I've gone through several different solutions over the years, one that was in for a while was X10 which used signals over the mains powerline through the house. This worked but had many flaws, ultimately the devices self-destructed as they couldn't cope with power spikes, etc, and because the equipment used the mains supply to transmit/receive it couldn't be protected using surge protectors, etc. So this was dropped.
I then experimented with the 433Mhz generic off the shelf controllable sockets. These are available from most retailers as Energenie sockets and generally come with a remote control and a combination of sockets. They work, but have limited range on the 433Mhz, again cannot be queried to find out if they are on or off and a lot of the commands are fire-and-forget (or hope for the best). I interfaced them with an Arduino using the 433Mhz transceiver pair but this still is a fire-and-forget so not really an ideal solution.
Onto my current idea, the TP-Link HS100 wireless switches:
Researching them, there has been a very good reverse engineering job at https://www.softscheck.com/en/reverse-engineering-tp-link-hs110/ and the author has also provided a python script that will let you query and talk to the devices. This fits exactly with my home automation system.
Now, don't get me wrong, there is a flaw here, these units when you set them up, you install their app to your phone and configure their details using the TP-Link 'cloud' system, which means giving the app your wifi SSID and password, which sends it to the smart switch using a temporary unsecured WIFI AP in setup mode. The unit then talks to the internet/TP-Link cloud for it's command and control. So far nothing here looks too bad, other than it having the ability to snoop your home network and talk to TP-Link! However, since we won't use the TP-Link cloud for our control we could simply drop this and not use it even for initial configuration. Furthermore we can send a command to the sockets to change the server they talk to, in theory cutting them off from TP-Link completely, which if you're paranoid you can do. I'm not too worried about this, so will probably just leave them at default.
So now I have a socket that I can setup a static IP in my DHCP scope, and then use the python utility to query and send commands.
To grab the python code you need, take a look at https://github.com/softScheck/tplink-smartplug
So I setup a script to query my socket and write the current state to a state-file on my home automation server, the script was very simple:
tplink-smartplug.py -t 192.168.xx.xx -c info | grep "Received" | cut -d ":" -f 23 | cut -d "," -f 1 > /tmp/tplink_plug1.outThat gives me either a 1 or a 0 depending on the current state of the socket. To set the state you simply use the python script again:
tplink-smartplug.py -t 192.168.xx.xx -c onIt's as simple as that.

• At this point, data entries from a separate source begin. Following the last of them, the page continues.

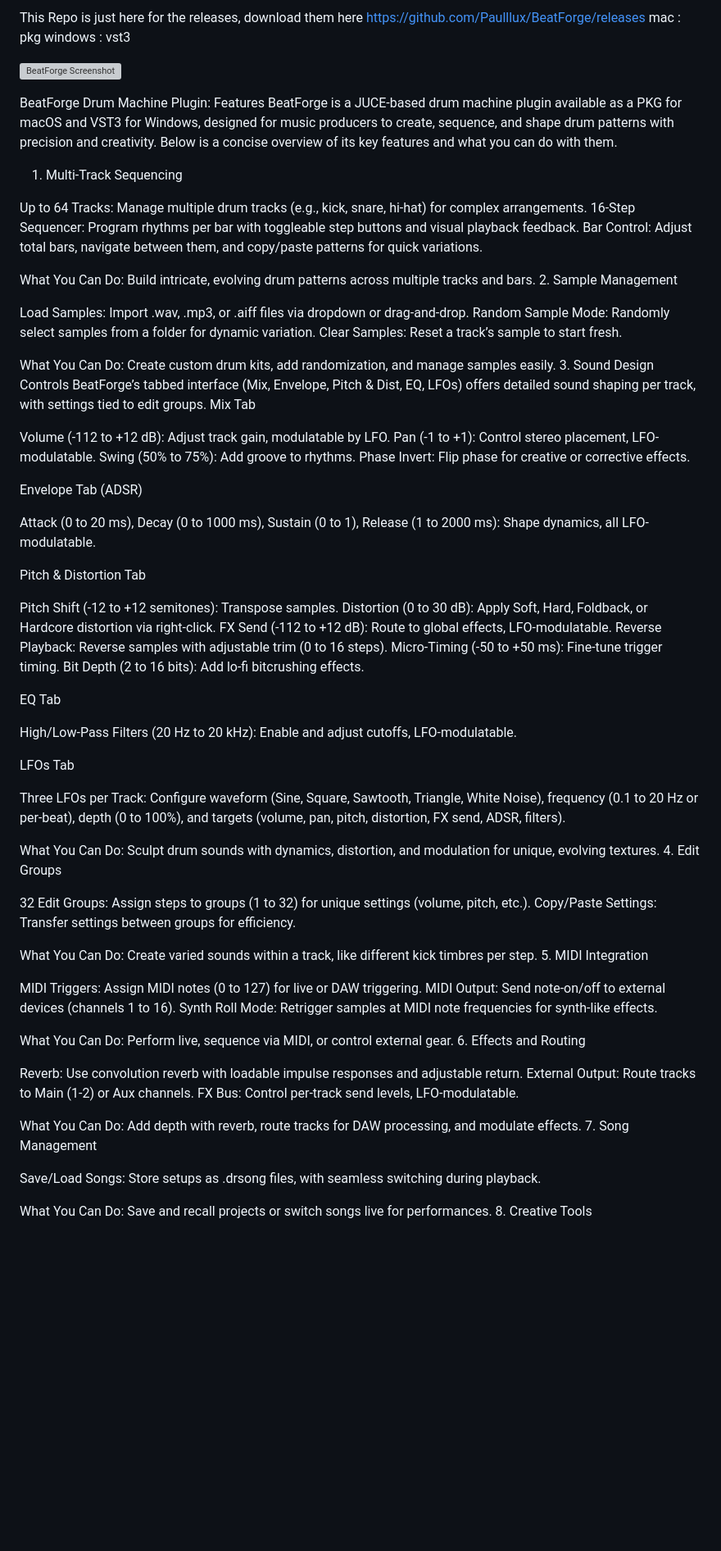
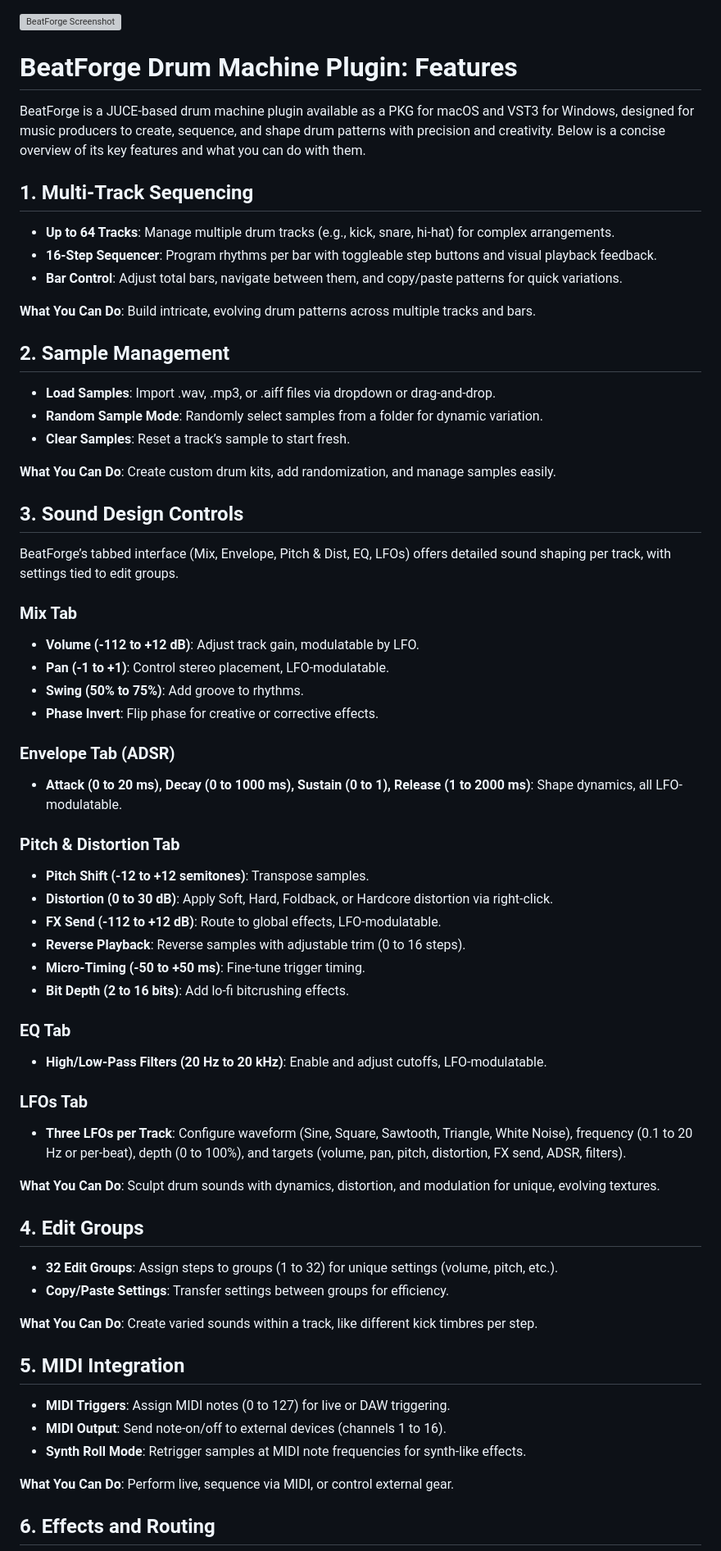
Before and after one commit to Paulllux/BeatForge, a Markdown page: README.md, the part around one of its changes. Shown at 82% size. Drawn GitHub-style; blank space fills up the shorter version; grey boxes are pictures that could not be loaded.

```diff
--- a/README.md
+++ b/README.md
@@ -1,80 +1,73 @@
-This Repo is just here for the releases, download them here https://github.com/Paulllux/BeatForge/releases
-mac : pkg
-windows : vst3
-
 ![BeatForge Screenshot](images/Screenshot%202025-07-05%20at%2011.25.10.png)
 
-BeatForge Drum Machine Plugin: Features
+# BeatForge Drum Machine Plugin: Features
+
 BeatForge is a JUCE-based drum machine plugin available as a PKG for macOS and VST3 for Windows, designed for music producers to create, sequence, and shape drum patterns with precision and creativity. Below is a concise overview of its key features and what you can do with them.
-1. Multi-Track Sequencing
 
-Up to 64 Tracks: Manage multiple drum tracks (e.g., kick, snare, hi-hat) for complex arrangements.
-16-Step Sequencer: Program rhythms per bar with toggleable step buttons and visual playback feedback.
-Bar Control: Adjust total bars, navigate between them, and copy/paste patterns for quick variations.
+## 1. Multi-Track Sequencing
 
-What You Can Do: Build intricate, evolving drum patterns across multiple tracks and bars.
-2. Sample Management
+- **Up to 64 Tracks**: Manage multiple drum tracks (e.g., kick, snare, hi-hat) for complex arrangements.
+- **16-Step Sequencer**: Program rhythms per bar with toggleable step buttons and visual playback feedback.
+- **Bar Control**: Adjust total bars, navigate between them, and copy/paste patterns for quick variations.
 
-Load Samples: Import .wav, .mp3, or .aiff files via dropdown or drag-and-drop.
-Random Sample Mode: Randomly select samples from a folder for dynamic variation.
-Clear Samples: Reset a track’s sample to start fresh.
+**What You Can Do**: Build intricate, evolving drum patterns across multiple tracks and bars.
 
-What You Can Do: Create custom drum kits, add randomization, and manage samples easily.
-3. Sound Design Controls
+## 2. Sample Management
+
+- **Load Samples**: Import .wav, .mp3, or .aiff files via dropdown or drag-and-drop.
+- **Random Sample Mode**: Randomly select samples from a folder for dynamic variation.
+- **Clear Samples**: Reset a track’s sample to start fresh.
+
+**What You Can Do**: Create custom drum kits, add randomization, and manage samples easily.
+
+## 3. Sound Design Controls
+
 BeatForge’s tabbed interface (Mix, Envelope, Pitch & Dist, EQ, LFOs) offers detailed sound shaping per track, with settings tied to edit groups.
-Mix Tab
 
-Volume (-112 to +12 dB): Adjust track gain, modulatable by LFO.
-Pan (-1 to +1): Control stereo placement, LFO-modulatable.
-Swing (50% to 75%): Add groove to rhythms.
-Phase Invert: Flip phase for creative or corrective effects.
+### Mix Tab
 
-Envelope Tab (ADSR)
+- **Volume (-112 to +12 dB)**: Adjust track gain, modulatable by LFO.
+- **Pan (-1 to +1)**: Control stereo placement, LFO-modulatable.
+- **Swing (50% to 75%)**: Add groove to rhythms.
+- **Phase Invert**: Flip phase for creative or corrective effects.
 
-Attack (0 to 20 ms), Decay (0 to 1000 ms), Sustain (0 to 1), Release (1 to 2000 ms): Shape dynamics, all LFO-modulatable.
+### Envelope Tab (ADSR)
 
-Pitch & Distortion Tab
+- **Attack (0 to 20 ms), Decay (0 to 1000 ms), Sustain (0 to 1), Release (1 to 2000 ms)**: Shape dynamics, all LFO-modulatable.
 
-Pitch Shift (-12 to +12 semitones): Transpose samples.
-Distortion (0 to 30 dB): Apply Soft, Hard, Foldback, or Hardcore distortion via right-click.
-FX Send (-112 to +12 dB): Route to global effects, LFO-modulatable.
-Reverse Playback: Reverse samples with adjustable trim (0 to 16 steps).
-Micro-Timing (-50 to +50 ms): Fine-tune trigger timing.
-Bit Depth (2 to 16 bits): Add lo-fi bitcrushing effects.
+### Pitch & Distortion Tab
 
-EQ Tab
+- **Pitch Shift (-12 to +12 semitones)**: Transpose samples.
+- **Distortion (0 to 30 dB)**: Apply Soft, Hard, Foldback, or Hardcore distortion via right-click.
+- **FX Send (-112 to +12 dB)**: Route to global effects, LFO-modulatable.
+- **Reverse Playback**: Reverse samples with adjustable trim (0 to 16 steps).
+- **Micro-Timing (-50 to +50 ms)**: Fine-tune trigger timing.
+- **Bit Depth (2 to 16 bits)**: Add lo-fi bitcrushing effects.
 
-High/Low-Pass Filters (20 Hz to 20 kHz): Enable and adjust cutoffs, LFO-modulatable.
+### EQ Tab
 
-LFOs Tab
+- **High/Low-Pass Filters (20 Hz to 20 kHz)**: Enable and adjust cutoffs, LFO-modulatable.
 
-Three LFOs per Track: Configure waveform (Sine, Square, Sawtooth, Triangle, White Noise), frequency (0.1 to 20 Hz or per-beat), depth (0 to 100%), and targets (volume, pan, pitch, distortion, FX send, ADSR, filters).
+### LFOs Tab
 
-What You Can Do: Sculpt drum sounds with dynamics, distortion, and modulation for unique, evolving textures.
-4. Edit Groups
+- **Three LFOs per Track**: Configure waveform (Sine, Square, Sawtooth, Triangle, White Noise), frequency (0.1 to 20 Hz or per-beat), depth (0 to 100%), and targets (volume, pan, pitch, distortion, FX send, ADSR, filters).
 
-32 Edit Groups: Assign steps to groups (1 to 32) for unique settings (volume, pitch, etc.).
-Copy/Paste Settings: Transfer settings between groups for efficiency.
+**What You Can Do**: Sculpt drum sounds with dynamics, distortion, and modulation for unique, evolving textures.
 
-What You Can Do: Create varied sounds within a track, like different kick timbres per step.
-5. MIDI Integration
+## 4. Edit Groups
 
-MIDI Triggers: Assign MIDI notes (0 to 127) for live or DAW triggering.
-MIDI Output: Send note-on/off to external devices (channels 1 to 16).
-Synth Roll Mode: Retrigger samples at MIDI note frequencies for synth-like effects.
+- **32 Edit Groups**: Assign steps to groups (1 to 32) for unique settings (volume, pitch, etc.).
+- **Copy/Paste Settings**: Transfer settings between groups for efficiency.
 
-What You Can Do: Perform live, sequence via MIDI, or control external gear.
-6. Effects and Routing
+**What You Can Do**: Create varied sounds within a track, like different kick timbres per step.
 
-Reverb: Use convolution reverb with loadable impulse responses and adjustable return.
-External Output: Route tracks to Main (1-2) or Aux channels.
-FX Bus: Control per-track send levels, LFO-modulatable.
+## 5. MIDI Integration
 
-What You Can Do: Add depth with reverb, route tracks for DAW processing, and modulate effects.
-7. Song Management
+- **MIDI Triggers**: Assign MIDI notes (0 to 127) for live or DAW triggering.
+- **MIDI Output**: Send note-on/off to external devices (channels 1 to 16).
+- **Synth Roll Mode**: Retrigger samples at MIDI note frequencies for synth-like effects.
 
-Save/Load Songs: Store setups as .drsong files, with seamless switching during playback.
+**What You Can Do**: Perform live, sequence via MIDI, or control external gear.
 
-What You Can Do: Save and recall projects or switch songs live for performances.
-8. Creative Tools
+## 6. Effects and Routing
 
```
Also changed, not shown: other parts of README.md (+38 -22 lines).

I cannot comment on the longevity of the devices, but so far they are built well, easy to setup and super-easy to use. So I think this might be a new winner for home automation, the only thing I'd like to see is cost drop a little more, but when you think everything that's in the box £25 is pretty cheap!
Let me know your thoughts in the comments please or if you've found alternatives too.